May 22, 2019
By Matt Beienburg
More money to classrooms, more savings for taxpayers, and more opportunities for students.
No, this isn’t one of those logically impossible M.C. Escher staircases that can only exist on a piece of paper. It’s the trifecta of possibilities under a new bill passed by the Arizona state legislature. Sponsored by Senator Vince Leach—with the help of Senator Sonny Borrelli—SB 1161 empowers schools to forge educational partnerships and more effectively steward available resources to the benefit of students and taxpayers alike.
Advanced with bipartisan support and passed overwhelmingly in both the state House (46-14) and Senate (17-9), the legislation seeks to help alleviate some of the most pressing challenges facing both district and charter schools—the costs and availability of school facilities—while identifying underutilized spaces that currently divert resources away from students.

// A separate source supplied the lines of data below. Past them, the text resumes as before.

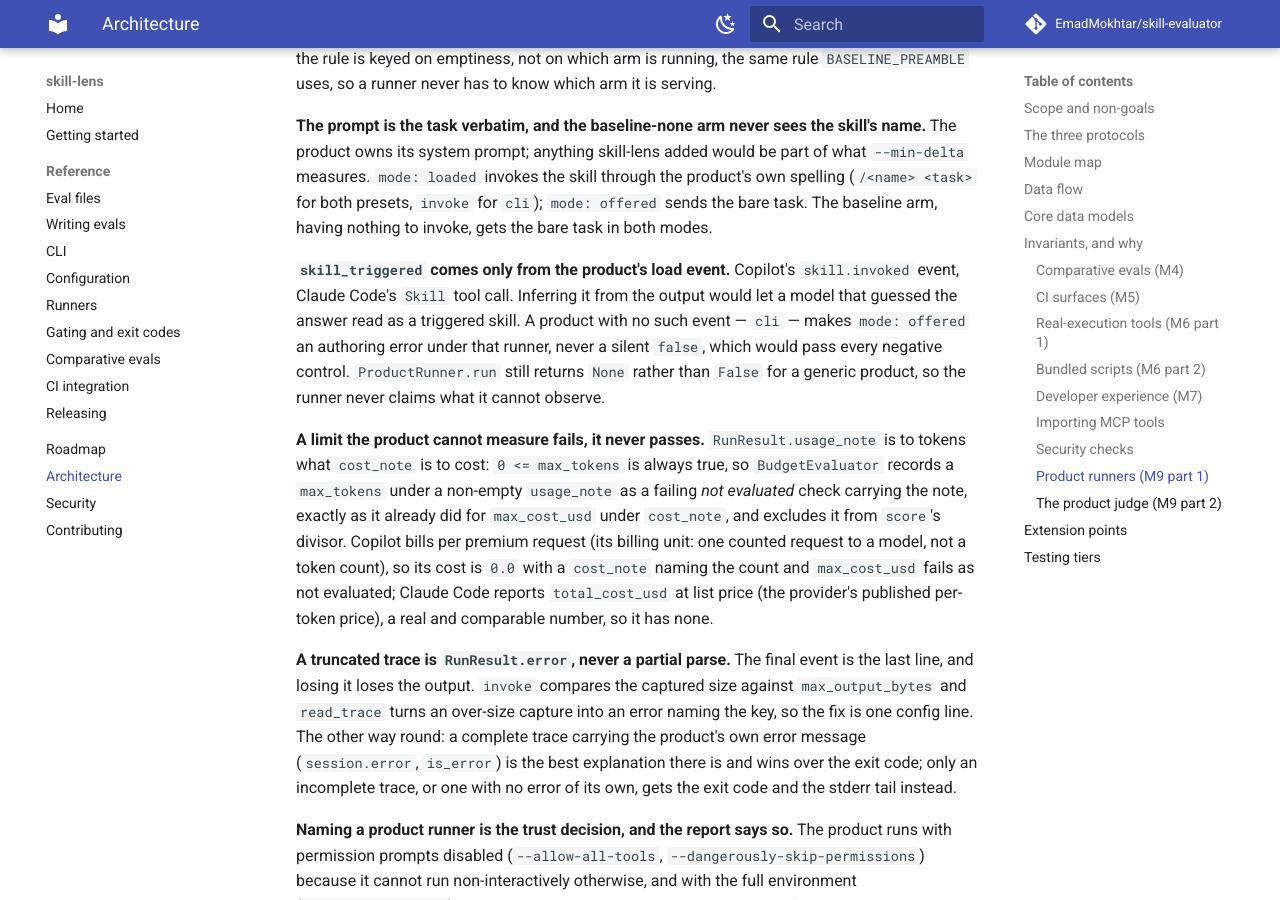
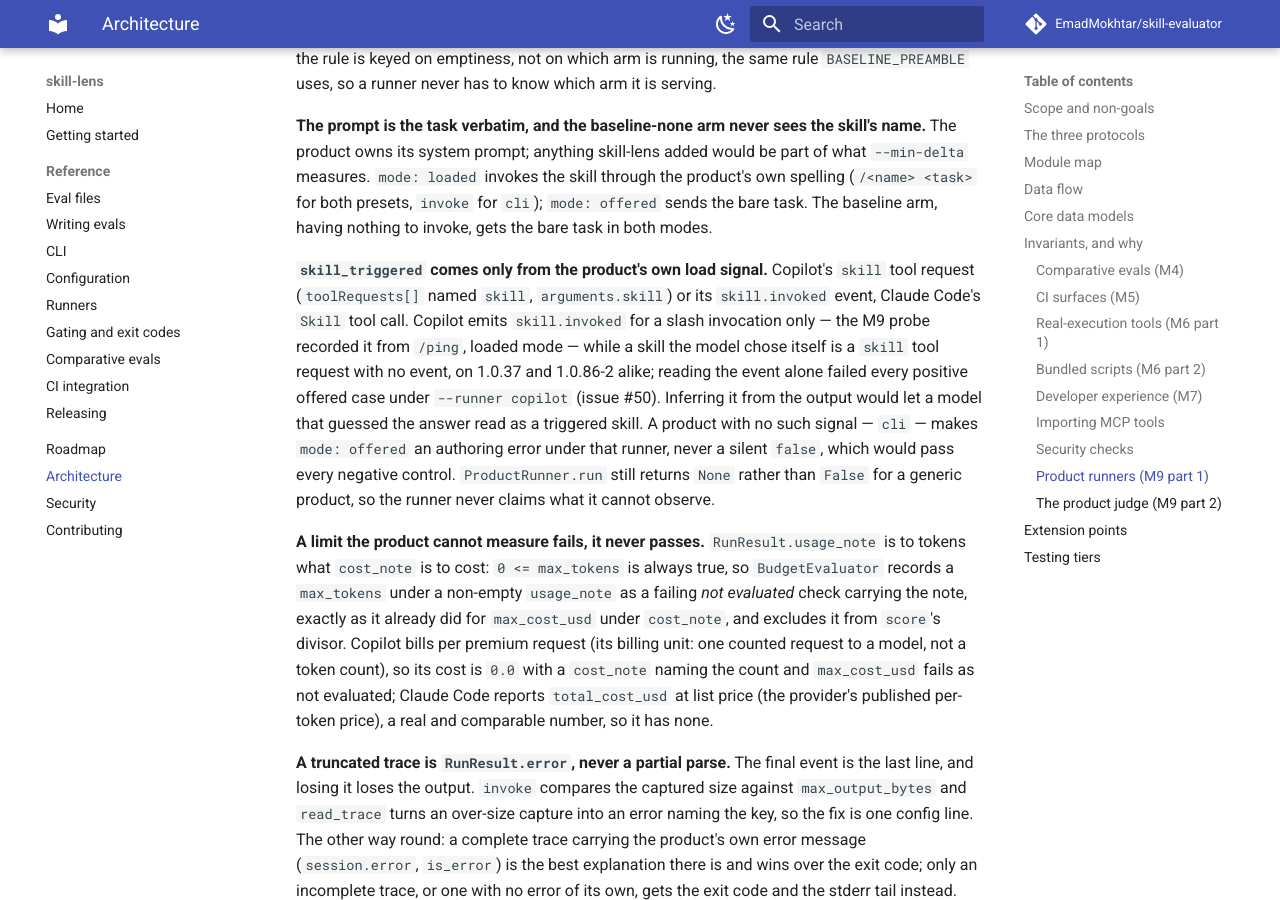
Before and after one commit to EmadMokhtar/skill-evaluator, an MkDocs documentation site: the page built from docs/architecture.md, in a window 1280 px wide and 900 px high, scrolled down 25250 px. Built offline with MkDocs 1.6.1 and Material for MkDocs 9.7.7, drawn with Linux system fonts in a browser that asks for light colours; comment, search, counter and statistics services are not loaded.

Commit message:
fix(copilot): read the skill tool request as the offered-mode load signal
`parse_copilot` filled `invoked_skills` only from the `skill.invoked` event,
so every positive `mode: offered` case failed under `--runner copilot` with
`skill_triggered: false` while the console showed `skill(skill="...")`.

Copilot emits `skill.invoked` for a slash invocation only; the M9 probe
recorded it from `/ping`, which is loaded mode. A skill the model chooses
itself is a request for the `skill` tool, `arguments.skill` naming it, with
no event at all. Verified at zero quota on 1.0.37 (the probe's version) from
the `[DEBUG] Tools:` list, and reported on 1.0.86-2 in issue #50, so this is
a mode difference, not a version change. The parser now counts that request
too, the same rule Claude Code's `Skill` tool call already follows, and the
docs name the signal.

Closes #50

Co-Authored-By: Claude Fable 5.1 <noreply@anthropic.com>

```diff
--- a/ARCHITECTURE.md
+++ b/ARCHITECTURE.md
@@ -953,12 +953,17 @@ The product owns its system prompt; anything skill-lens added would be part of w
 spelling (`/<name> <task>` for both presets, `invoke` for `cli`); `mode: offered` sends the
 bare task. The baseline arm, having nothing to invoke, gets the bare task in both modes.
 
-**`skill_triggered` comes only from the product's load event.** Copilot's `skill.invoked`
-event, Claude Code's `Skill` tool call. Inferring it from the output would let a model that
-guessed the answer read as a triggered skill. A product with no such event — `cli` — makes
-`mode: offered` an authoring error under that runner, never a silent `false`, which would
-pass every negative control. `ProductRunner.run` still returns `None` rather than `False`
-for a generic product, so the runner never claims what it cannot observe.
+**`skill_triggered` comes only from the product's own load signal.** Copilot's `skill` tool
+request (`toolRequests[]` named `skill`, `arguments.skill`) or its `skill.invoked` event,
+Claude Code's `Skill` tool call. Copilot emits `skill.invoked` for a slash invocation only —
+the M9 probe recorded it from `/ping`, loaded mode — while a skill the model chose itself is
+a `skill` tool request with no event, on 1.0.37 and 1.0.86-2 alike; reading the event alone
+failed every positive offered case under `--runner copilot` (issue #50). Inferring it from
+the output would let a model that guessed the answer read as a triggered skill. A product
+with no such signal — `cli` — makes `mode: offered` an authoring error under that runner,
+never a silent `false`, which would pass every negative control. `ProductRunner.run` still
+returns `None` rather than `False` for a generic product, so the runner never claims what
+it cannot observe.
 
 **A limit the product cannot measure fails, it never passes.** `RunResult.usage_note` is to
 tokens what `cost_note` is to cost: `0 <= max_tokens` is always true, so `BudgetEvaluator`
```
Also changed, not shown: CLAUDE.md (+3 -2 lines), docs/eval-files.md (+3 -2 lines), docs/runners.md (+4 -2 lines), 4 other files.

Senator Leach had shared credit with the many stakeholders involved in crafting the legislation: “This bill came to me as a result of input from people in the education committee and also a report from Goldwater” and the Arizona Chamber Foundation.
That Goldwater-Chamber Foundation report, Empty Schools Full of Promise: Exploring the Benefits of District-Charter Co-location Partnerships in Arizona, had spotlighted the more than 1.4 million square feet of vacant and unused school building space across Arizona and highlighted opportunities for reform. Specifically, the report called for increased transparency around the millions of square feet of additional underused school space currently going unreported. It likewise called on lawmakers to empower and encourage school districts to better manage their inventories of (often costly) excess space by selling or leasing it to other district or charter schools actively in search of available buildings.

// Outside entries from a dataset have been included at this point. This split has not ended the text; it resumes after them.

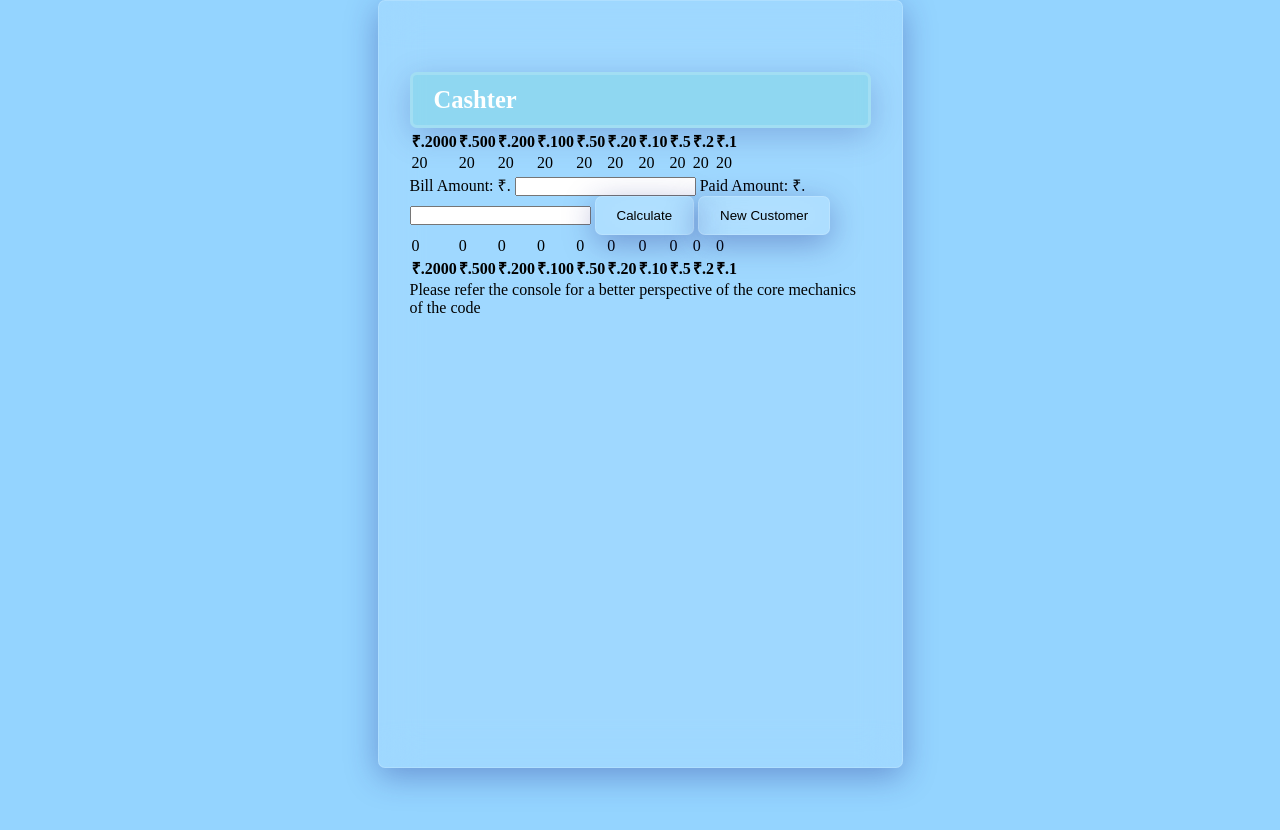
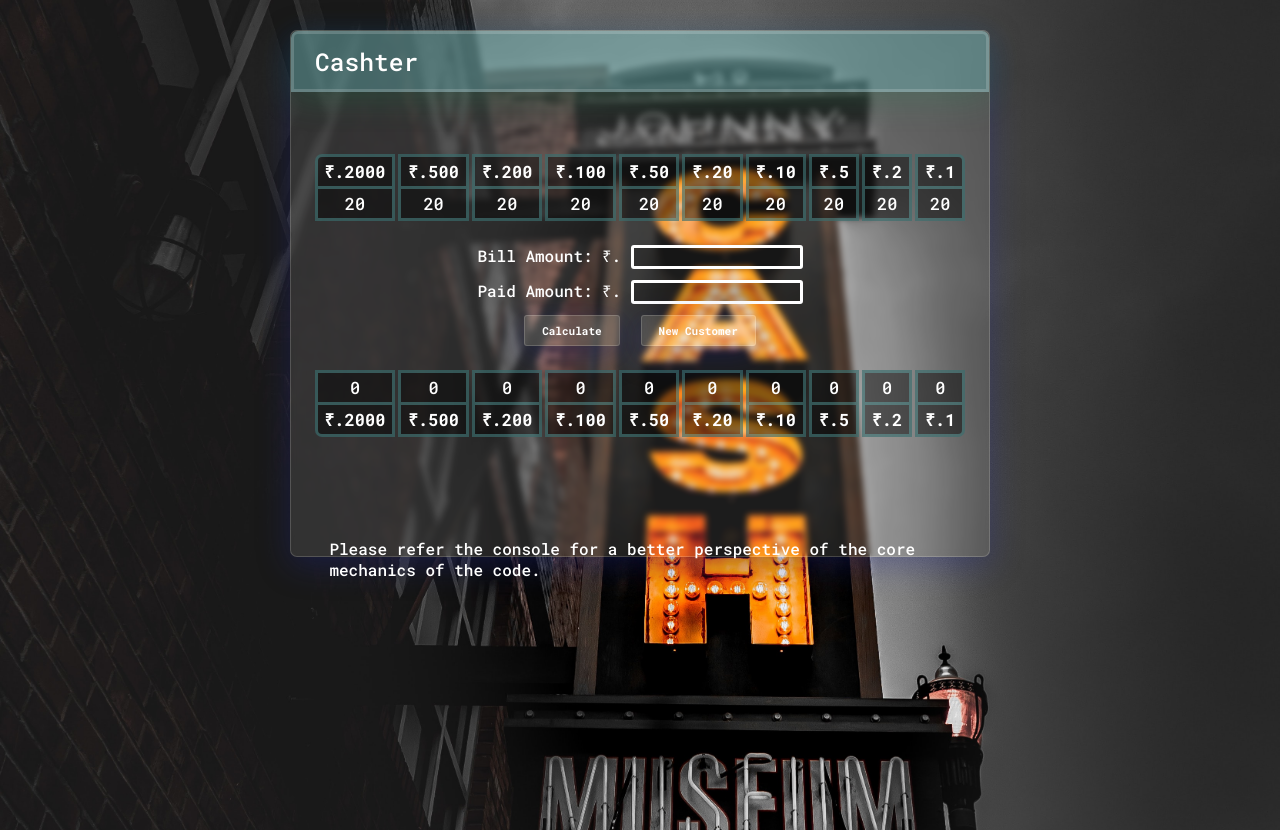
Before and after one commit to bibhuprasadrout/cashter, a plain HTML site: page index.html in a window 1280 px wide. Before the commit the page ends 800 px from the top, so only its background shows below. Drawn offline with Linux system fonts and the light colour scheme.

Commit message:
Style added: implemented css and added media files

```diff
--- a/css/index.css
+++ b/css/index.css
@@ -1,49 +1,167 @@
+@import url('https://fonts.googleapis.com/css2?family=Roboto+Mono:wght@500&display=swap');
+@import url('https://fonts.googleapis.com/css2?family=Roboto+Mono:wght@500;700&display=swap');
 * {
   box-sizing: border-box;
   margin: 0;
   padding: 0;
+  font-family: 'Roboto Mono', monospace;
+  font-weight: 500;
+  color: #fff
 }
 button {
-  padding: 11px 21px;
+  padding: 7px 17px;
+  border: 1px solid rgba(255, 255, 255, 0.17);
+  border-radius: 3px;
+  background: rgba(255, 255, 255, 0.11);
+  box-shadow: 0 8px 32px 0 rgba(31, 38, 135, 0.37);
+  backdrop-filter: blur(20px);
+  -webkit-backdrop-filter: blur(27px);
+  font-weight: 700;
+  font-size: 11px;
+}
+input[type='button'] {
+  padding: 7px 17px;
+  border: 1px solid rgba(255, 255, 255, 0.17);
+  border-radius: 3px;
+  background: rgba(255, 255, 255, 0.11);
+  box-shadow: 0 8px 32px 0 rgba(31, 38, 135, 0.37);
+  backdrop-filter: blur(20px);
+  -webkit-backdrop-filter: blur(27px);
+  font-weight: 700;
+  font-size: 11px;
+}
+body {
+  background-color: rgba(0, 153, 255, 0.418);
+  background-image: url('../media/images/nathan-mullet-pjqAbLokM_E-unsplash.jpg');
+  background-repeat: no-repeat;
+  background-position: center;
+  background-size: cover;
+  width: 100vw;
+  height: 100vh;
+}
+.app {
+  width: auto;
+  max-width: 700px;
+  height: 527px;
+  margin: 30px auto;
   border: 1px solid rgba(255, 255, 255, 0.17);
   border-radius: 7px;
   background: rgba(255, 255, 255, 0.11);
   box-shadow: 0 8px 32px 0 rgba(31, 38, 135, 0.37);
-  backdrop-filter: blur(20px);
-  -webkit-backdrop-filter: blur(20px);
+  backdrop-filter: blur(3px);
+  -webkit-backdrop-filter: blur(3px);
+  display: flex;
+  flex-flow: column;
+  align-items: center;
+  justify-content: flex-start;
+  gap: 3vh;
 }
-input[type='button'] {
-  padding: 11px 21px;
-  border: 1px solid rgba(255, 255, 255, 0.17);
-  border-radius: 7px;
-  background: rgba(255, 255, 255, 0.11);
-  box-shadow: 0 8px 32px 0 rgba(31, 38, 135, 0.37);
-  backdrop-filter: blur(20px);
-  -webkit-backdrop-filter: blur(20px);
-}
-body {
-  background-color: rgba(0, 153, 255, 0.418);
-  width: 100vw;
-  height: 100vh;
-}
-.app {
-  width: 525px;
-  height: 768px;
-  margin: auto;
-  padding: 71px 31px;
-  border: 1px solid rgba(255, 255, 255, 0.17);
-  border-radius: 7px;
-  background: rgba(255, 255, 255, 0.11);
-  box-shadow: 0 8px 32px 0 rgba(31, 38, 135, 0.37);
-  backdrop-filter: blur(20px);
-  -webkit-backdrop-filter: blur(20px);
-}
+
 .app .banner-section {
   background-color: rgba(112, 212, 212, 0.333);
-  color: #fff;
   border: 3px solid rgba(255, 255, 255, 0.17);
   border-radius: 7px;
+  border-bottom-left-radius: 0;
+  border-bottom-right-radius: 0;
   padding: 11px 21px;
   font-size: 21px;
-  box-shadow: 0 8px 32px 0 rgba(31, 38, 135, 0.237);
+  box-shadow: 0 8px 32px 0 rgba(31, 135, 83, 0.237);
+  width: 100%;
 }
+
+.app .main-app-sec {
+  padding: 3vw;
+  display: flex;
+  flex-flow: column;
+  align-items: center;
+  justify-content: flex-start;
+  gap: 3vh;
+}
+
+/* Table One */
+.app .main-app-sec .notes-available-count .presCashTable {
+  border-spacing: 3px 0;
+}
+
+.app .main-app-sec .notes-available-count .presCashTable tbody .denominationRow .denomination {
+  border: 3px solid rgba(112, 212, 212, 0.333);
+  padding: 3px 7px;
+  font-weight: 700;
+  font-size: 17px;
+  background-color: #00000077;
+}
+
+.app .main-app-sec .notes-available-count .presCashTable tbody .denominationRow .denomination:first-child {
+  border-top-left-radius: 7px;
+}
+
+.app .main-app-sec .notes-available-count .presCashTable tbody .denominationRow .denomination:last-child {
+  border-top-right-radius: 7px;
+}
+
+.app .main-app-sec .notes-available-count .presCashTable tbody #presCash .presCashUnits {
+  border: 3px solid rgba(112, 212, 212, 0.333);
+  border-top: none;
+  padding: 3px 7px;
+  text-align: center;
+  font-size: 17px;
+  background-color: #00000077;
+}
+
+/* User Intraction Part */
+.app .main-app-sec .difference-counter {
+  display: flex;
+  flex-flow: column;
+  align-items: center;
+  justify-content: flex-start;
+  gap: 11px;
+}
+
+.app .main-app-sec .difference-counter label input {
+  outline: none;
+  border-radius: 3px;
+  border: 3px solid #fff;
+  background-color: #00000037;
+
+}
+
+.app .main-app-sec .difference-counter .execute {
+  display: flex;
+  justify-content: center;
+  align-items: center;
+  gap: 21px;
+}
+
+/* Table Two */
+.app .main-app-sec .notes-returned-count .returnedCashTable {
+  border-spacing: 3px 0;
+}
+
+.app .main-app-sec .notes-returned-count .returnedCashTable tbody .denominationRow .denomination {
+  border: 3px solid rgba(112, 212, 212, 0.333);
+  padding: 3px 7px;
+  font-weight: 700;
+  font-size: 17px;
+  background-color: #00000077;
+}
+
+.app .main-app-sec .notes-returned-count .returnedCashTable tbody #returnedCash .returnedCashUnits {
+  border: 3px solid rgba(112, 212, 212, 0.333);
+  border-bottom: none;
+  padding: 3px 7px;
+  text-align: center;
+  font-size: 17px;
+  background-color: #00000077;
+}
+
+.app .main-app-sec .notes-returned-count .returnedCashTable tbody .denominationRow .denomination:first-child {
+  border-bottom-left-radius: 7px;
+}
+
+.app .main-app-sec .notes-returned-count .returnedCashTable tbody .denominationRow .denomination:last-child {
+  border-bottom-right-radius: 7px;
+}
+
+.app .disclaimer {
+  padding: 3vw;
+}
--- a/index.html
+++ b/index.html
@@ -8,9 +8,6 @@
   <link rel="stylesheet" href="css/index.css">
 </head>
 <body>
-  <section class="nav-section">
-    <nav></nav>
-  </section>
   <section class="app">
     <section class="banner-section">
       <h1>Cashter</h1>
@@ -53,8 +50,10 @@
           Paid Amount: ₹.
           <input class="paid-amount" id="paid_amount" type="number">
         </label>
-        <input class="calculate" type="button" value="Calculate">
-        <button type="reset">New Customer</button>
+        <div class="execute">
+          <input class="calculate" type="button" value="Calculate">
+          <button type="reset">New Customer</button>
+        </div>
       </form>
       <div class="notes-returned-count">
         <table class="returnedCashTable">
@@ -86,7 +85,7 @@
       </div>
     </section>
     <section>
-      <p>Please refer the console for a better perspective of the core mechanics of the code</p>
+      <p class="disclaimer">Please refer the console for a better perspective of the core mechanics of the code.</p>
     </section>
   </section>
 </body>
--- a/js/index.js
+++ b/js/index.js
@@ -93,6 +93,8 @@ let returnValue = 0;
 let noteUnitRequired;
 let eligibleNoteValues;
 
+console.log('This application can be improved a lot more, but at this stage neoG does not require that level of scrutiny.')
+
 function valueReturned(returnValue) {
   if (Number(bill.value) > 0 && Number(paid.value) > Number(bill.value)) {
     returnValue = paid.value - bill.value;
```
Also changed, not shown: media/images/nathan-mullet-pjqAbLokM_E-unsplash.jpg (added).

SB 1161 advances these goals through several provisions. For example, the bill clarifies and strengthens reporting requirements by instructing districts to report any school building with at least 4,500 square feet of unused space (the equivalent of approximately five classrooms), while directing the School Facilities Board to ensure the accuracy of the reported lists during its regular five-year inspections of school buildings.

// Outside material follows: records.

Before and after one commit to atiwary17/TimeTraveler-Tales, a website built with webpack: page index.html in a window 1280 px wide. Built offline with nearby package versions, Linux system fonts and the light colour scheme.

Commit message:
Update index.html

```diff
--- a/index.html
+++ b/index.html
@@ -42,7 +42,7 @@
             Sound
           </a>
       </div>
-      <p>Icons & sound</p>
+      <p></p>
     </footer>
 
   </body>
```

The legislation likewise eliminates barriers that have prevented districts from reducing excess space. Specifically, SB 1161 allows districts to sell chronically vacant or underused facilities without requiring approval through an election.
Perhaps most importantly, SB 1161 grants explicit authority to school districts to establish partnerships with other districts, charter schools, or military bases to offer education services in available spaces. At the same time, it allows districts to sell used equipment to charter or private schools before selling or disposing of the equipment by other means, and helps protect charter and district schools from surprise rate increases from other school districts who lease facilities to them.
SB 1161 will not solve every challenge facing Arizona district and charter schools. But its bipartisan reforms provide new opportunities for school districts and charters to better manage and access facility resources, streamline their costs, and focus those savings on the students they serve.
Matt Beienburg is the Director of Education Policy at the Goldwater Institute.